§ **Work request**
Repeat every record below exactly, but leave out any pictures.

== == ==

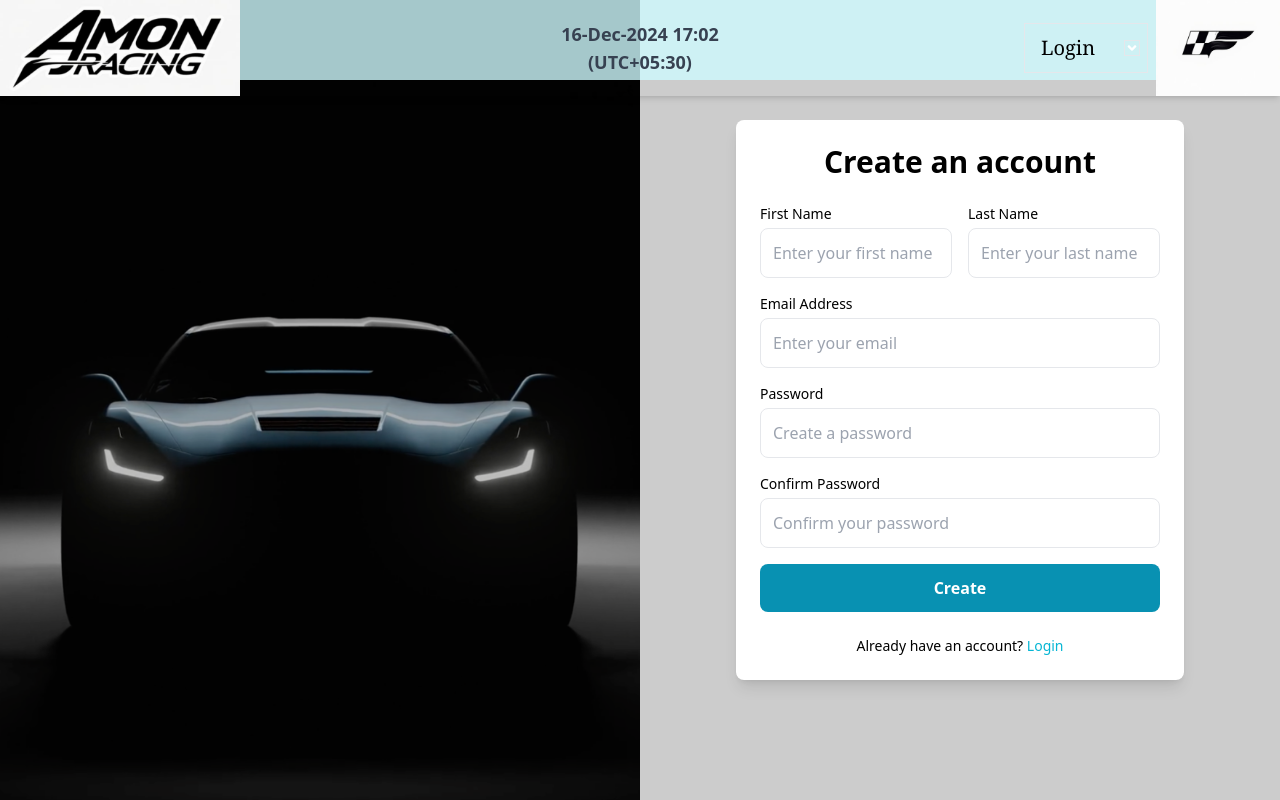
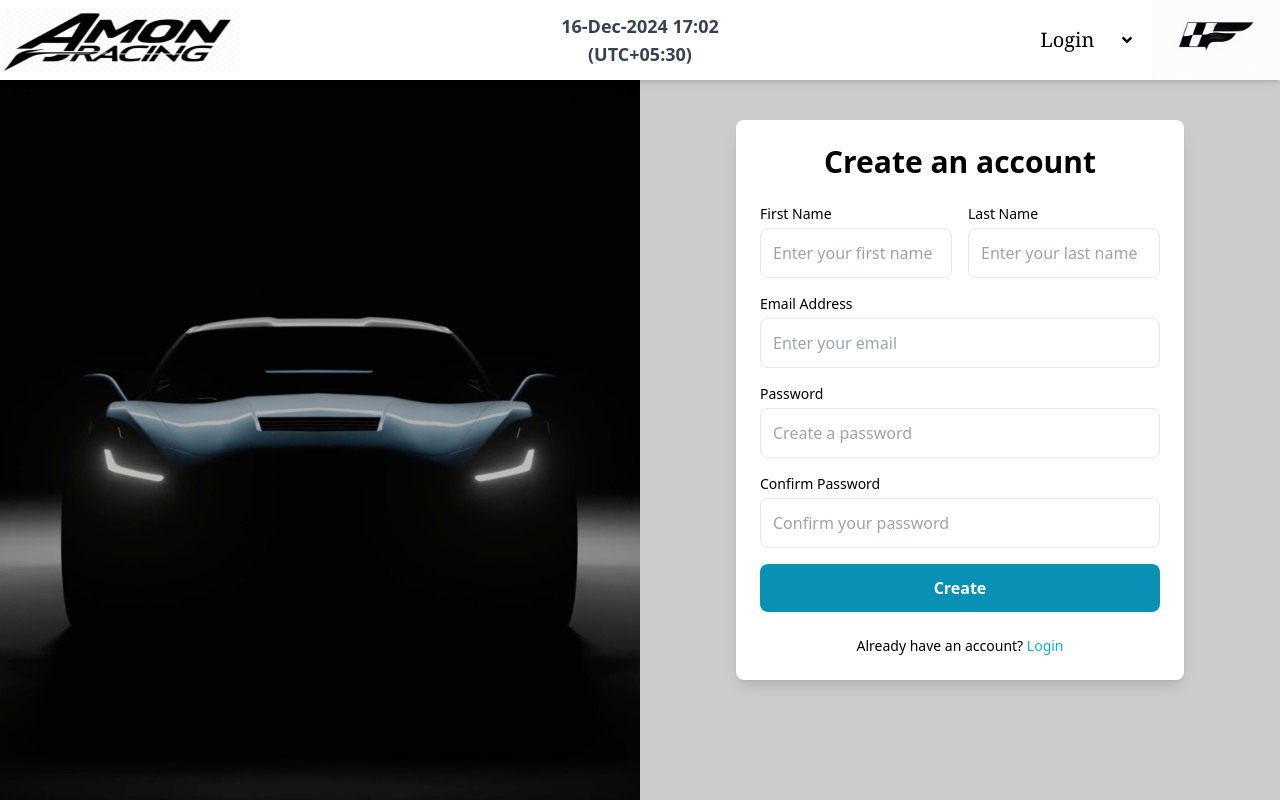
Before and after one commit to prasanthNasaka/InfinityAutomotiveUI, a React (Vite) app: page /signup in a window 1280 px wide. Built offline with nearby package versions, Linux system fonts and the light colour scheme.

Commit message:
added header in signup page

```diff
--- a/src/Components/Header.jsx
+++ b/src/Components/Header.jsx
@@ -1,17 +1,17 @@
-import flag from "../assets/race.jpeg";
+import flag from "../assets/amon.png";
 import photo from "../assets/flag.jpeg";
 import { IoIosMenu } from "react-icons/io";
 import { FaAngleDown } from "react-icons/fa";
 
 const Header = () => {
   return (
-    <section className="w-full h-24 flex justify-between items-center shadow-md   text-center font-thin">
+    <section className="w-full h-20 flex justify-between items-center shadow-md   text-center font-thin bg-white">
       <div className="h-full w-1/5 flex items-center phone:w-full iphone:w-full ">
         <div className="w-full h-full flex items-center  phone:justify-between iphone:justify-between lappy:justify-start  tab:justify-start  desk:justify-start ">
           <IoIosMenu className="w-16 h-9 cursor-pointer text-black hover:text-blue-500 hidden phone:block iphone:block tab:block " />
 
           <img
-            className="h-full w-60 iphone:w-28 object-cover phone:w-36"
+            className="h-16 w-60 iphone:w-28 object-fit phone:w-36 "
             src={flag}
             alt="Flag"
           />
@@ -21,7 +21,7 @@ const Header = () => {
 
       <div className="h-full w-1/5 flex items-center px-2 phone:hidden iphone:hidden ">
         <div className="w-full h-full flex justify-around items-center">
-          <span className="text-lg text-wrap text-gray-700 tab:text-lg font-bold">
+          <span className="text-lg text-wrap text-gray-700 tab:text-lg font-bold hover:underline hover:decoration-blue-500 cursor-pointer">
             16-Dec-2024 17:02 (UTC+05:30)
           </span>
         </div>
@@ -30,7 +30,7 @@ const Header = () => {
 
       <div className="h-full w-1/5 flex justify-center items-center phone:hidden iphone:hidden">
         <div className="w-full h-full flex justify-around items-center gap-2">
-          <div className="w-1/2 flex items-center phone:hidden iphone:hidden">
+          <div className="flex items-center phone:hidden iphone:hidden tab:hidden">
             <form className="relative w-full">
               <label className="sr-only" htmlFor="underline_select">
                 Underline select
@@ -38,21 +38,25 @@ const Header = () => {
               <div className="relative group flex justify-center items-center">
                 <select
                   id="underline_select"
-                  className="border font-serif block py-2.5 px-4 w-full text-black bg-transparent appearance-none focus:outline-none focus:ring-0 text-xl cursor-pointer"
+                  className=" font-serif block py-2.5 px-4 w-full text-black bg-transparent appearance-none focus:outline-none focus:ring-0 text-xl cursor-pointer"
                 >
                   <option selected>Login</option>
                   <option value="Register">Register</option>
                   <option value="Scrutiny">Scrutiny</option>
                   <option value="Accounts">Accounts</option>
                 </select>
-                <FaAngleDown className="absolute right-2 pointer-events-none border" />
+                <FaAngleDown className="absolute right-2 pointer-events-none text-black" />
 
                 <span className="absolute left-0 bottom-0 h-[4px] bg-blue-500 w-full origin-left scale-x-0 transition-transform duration-300 ease-in-out group-hover:scale-x-100"></span>
               </div>
             </form>
           </div>
 
-          <img className="h-24 w-1/2 object-cover" src={photo} alt="Photo" />
+          <img
+            className="h-full w-1/2 object-cover tab:w-full"
+            src={photo}
+            alt="Photo"
+          />
         </div>
       </div>
     </section>
--- a/src/Screens/Login.jsx
+++ b/src/Screens/Login.jsx
@@ -101,7 +101,7 @@ const Login = () => {
           </div>
         </div>
       </div>
-      <div className="w-full h-fit bg-cyan-700/50">
+      <div className="w-full h-fit bg-cyan-700/60">
         <Footer />
       </div>
     </section>
--- a/src/Screens/Signup.jsx
+++ b/src/Screens/Signup.jsx
@@ -5,12 +5,12 @@ import myImg from "../assets/Sport.png";
 const Signup = () => {
   return (
     <section className="w-full h-screen ">
-      <div className=" z-10 bg-cyan-100/80 h-20 w-full text-white fixed ">
+      <div className=" z-10  w-full text-white fixed ">
         <Header />
       </div>
-      <div className=" w-full h-screen flex flex-col 2xl:flex-row  lappy:flex-col lappy:bg-gradient-to-t to-gray-100 from-black absolute inset-0">
-        <div className="w-1/2 desk:w-full lappy:h-1/2  desk:h-full ">
-          <div className="h-screen lappy:h-full desk:h-full tab:h-full phone:h-full iphone:h-full">
+      <div className=" w-full h-full flex flex-col 2xl:flex-row  lappy:flex-col lappy:h-fit tab:h-full  lappy:bg-gradient-to-t to-gray-100 from-black absolute inset-0  phone:h-full iphone:h-fit ">
+        <div className="w-1/2 desk:w-full lappy:h-full  desk:h-full ">
+          <div className="  h-screen lappy:h-full desk:h-full tab:h-full phone:h-full iphone:h-full">
             <img
               src={myImg}
               alt="Moto Racing Background"
@@ -19,7 +19,7 @@ const Signup = () => {
           </div>
         </div>
         <div className=" w-1/2 flex justify-center flex-col  h-full items-center bg-black/20 desk:p-3 desk:w-full   ">
-          <div className="  w-full max-w-md p-6  rounded-lg shadow-lg bg-white lappy:relative  ">
+          <div className="  w-full max-w-md p-6  rounded-lg shadow-lg bg-white  ">
             <h1 className="text-3xl font-bold text-black text-center mb-6 ">
               Create an account{" "}
             </h1>
```
Also changed, not shown: src/assets/amon.png (added).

== == ==

§ **Response for this exercise**
Before and after one commit to prasanthNasaka/InfinityAutomotiveUI, a React (Vite) app: page /signup in a window 1280 px wide. Built offline with nearby package versions, Linux system fonts and the light colour scheme.

Commit message:
added header in signup page

```diff
--- a/src/Components/Header.jsx
+++ b/src/Components/Header.jsx
@@ -1,17 +1,17 @@
-import flag from "../assets/race.jpeg";
+import flag from "../assets/amon.png";
 import photo from "../assets/flag.jpeg";
 import { IoIosMenu } from "react-icons/io";
 import { FaAngleDown } from "react-icons/fa";
 
 const Header = () => {
   return (
-    <section className="w-full h-24 flex justify-between items-center shadow-md   text-center font-thin">
+    <section className="w-full h-20 flex justify-between items-center shadow-md   text-center font-thin bg-white">
       <div className="h-full w-1/5 flex items-center phone:w-full iphone:w-full ">
         <div className="w-full h-full flex items-center  phone:justify-between iphone:justify-between lappy:justify-start  tab:justify-start  desk:justify-start ">
           <IoIosMenu className="w-16 h-9 cursor-pointer text-black hover:text-blue-500 hidden phone:block iphone:block tab:block " />
 
           <img
-            className="h-full w-60 iphone:w-28 object-cover phone:w-36"
+            className="h-16 w-60 iphone:w-28 object-fit phone:w-36 "
             src={flag}
             alt="Flag"
           />
@@ -21,7 +21,7 @@ const Header = () => {
 
       <div className="h-full w-1/5 flex items-center px-2 phone:hidden iphone:hidden ">
         <div className="w-full h-full flex justify-around items-center">
-          <span className="text-lg text-wrap text-gray-700 tab:text-lg font-bold">
+          <span className="text-lg text-wrap text-gray-700 tab:text-lg font-bold hover:underline hover:decoration-blue-500 cursor-pointer">
             16-Dec-2024 17:02 (UTC+05:30)
           </span>
         </div>
@@ -30,7 +30,7 @@ const Header = () => {
 
       <div className="h-full w-1/5 flex justify-center items-center phone:hidden iphone:hidden">
         <div className="w-full h-full flex justify-around items-center gap-2">
-          <div className="w-1/2 flex items-center phone:hidden iphone:hidden">
+          <div className="flex items-center phone:hidden iphone:hidden tab:hidden">
             <form className="relative w-full">
               <label className="sr-only" htmlFor="underline_select">
                 Underline select
@@ -38,21 +38,25 @@ const Header = () => {
               <div className="relative group flex justify-center items-center">
                 <select
                   id="underline_select"
-                  className="border font-serif block py-2.5 px-4 w-full text-black bg-transparent appearance-none focus:outline-none focus:ring-0 text-xl cursor-pointer"
+                  className=" font-serif block py-2.5 px-4 w-full text-black bg-transparent appearance-none focus:outline-none focus:ring-0 text-xl cursor-pointer"
                 >
                   <option selected>Login</option>
                   <option value="Register">Register</option>
                   <option value="Scrutiny">Scrutiny</option>
                   <option value="Accounts">Accounts</option>
                 </select>
-                <FaAngleDown className="absolute right-2 pointer-events-none border" />
+                <FaAngleDown className="absolute right-2 pointer-events-none text-black" />
 
                 <span className="absolute left-0 bottom-0 h-[4px] bg-blue-500 w-full origin-left scale-x-0 transition-transform duration-300 ease-in-out group-hover:scale-x-100"></span>
               </div>
             </form>
           </div>
 
-          <img className="h-24 w-1/2 object-cover" src={photo} alt="Photo" />
+          <img
+            className="h-full w-1/2 object-cover tab:w-full"
+            src={photo}
+            alt="Photo"
+          />
         </div>
       </div>
     </section>
--- a/src/Screens/Login.jsx
+++ b/src/Screens/Login.jsx
@@ -101,7 +101,7 @@ const Login = () => {
           </div>
         </div>
       </div>
-      <div className="w-full h-fit bg-cyan-700/50">
+      <div className="w-full h-fit bg-cyan-700/60">
         <Footer />
       </div>
     </section>
--- a/src/Screens/Signup.jsx
+++ b/src/Screens/Signup.jsx
@@ -5,12 +5,12 @@ import myImg from "../assets/Sport.png";
 const Signup = () => {
   return (
     <section className="w-full h-screen ">
-      <div className=" z-10 bg-cyan-100/80 h-20 w-full text-white fixed ">
+      <div className=" z-10  w-full text-white fixed ">
         <Header />
       </div>
-      <div className=" w-full h-screen flex flex-col 2xl:flex-row  lappy:flex-col lappy:bg-gradient-to-t to-gray-100 from-black absolute inset-0">
-        <div className="w-1/2 desk:w-full lappy:h-1/2  desk:h-full ">
-          <div className="h-screen lappy:h-full desk:h-full tab:h-full phone:h-full iphone:h-full">
+      <div className=" w-full h-full flex flex-col 2xl:flex-row  lappy:flex-col lappy:h-fit tab:h-full  lappy:bg-gradient-to-t to-gray-100 from-black absolute inset-0  phone:h-full iphone:h-fit ">
+        <div className="w-1/2 desk:w-full lappy:h-full  desk:h-full ">
+          <div className="  h-screen lappy:h-full desk:h-full tab:h-full phone:h-full iphone:h-full">
             <img
               src={myImg}
               alt="Moto Racing Background"
@@ -19,7 +19,7 @@ const Signup = () => {
           </div>
         </div>
         <div className=" w-1/2 flex justify-center flex-col  h-full items-center bg-black/20 desk:p-3 desk:w-full   ">
-          <div className="  w-full max-w-md p-6  rounded-lg shadow-lg bg-white lappy:relative  ">
+          <div className="  w-full max-w-md p-6  rounded-lg shadow-lg bg-white  ">
             <h1 className="text-3xl font-bold text-black text-center mb-6 ">
               Create an account{" "}
             </h1>
```
Also changed, not shown: src/assets/amon.png (added).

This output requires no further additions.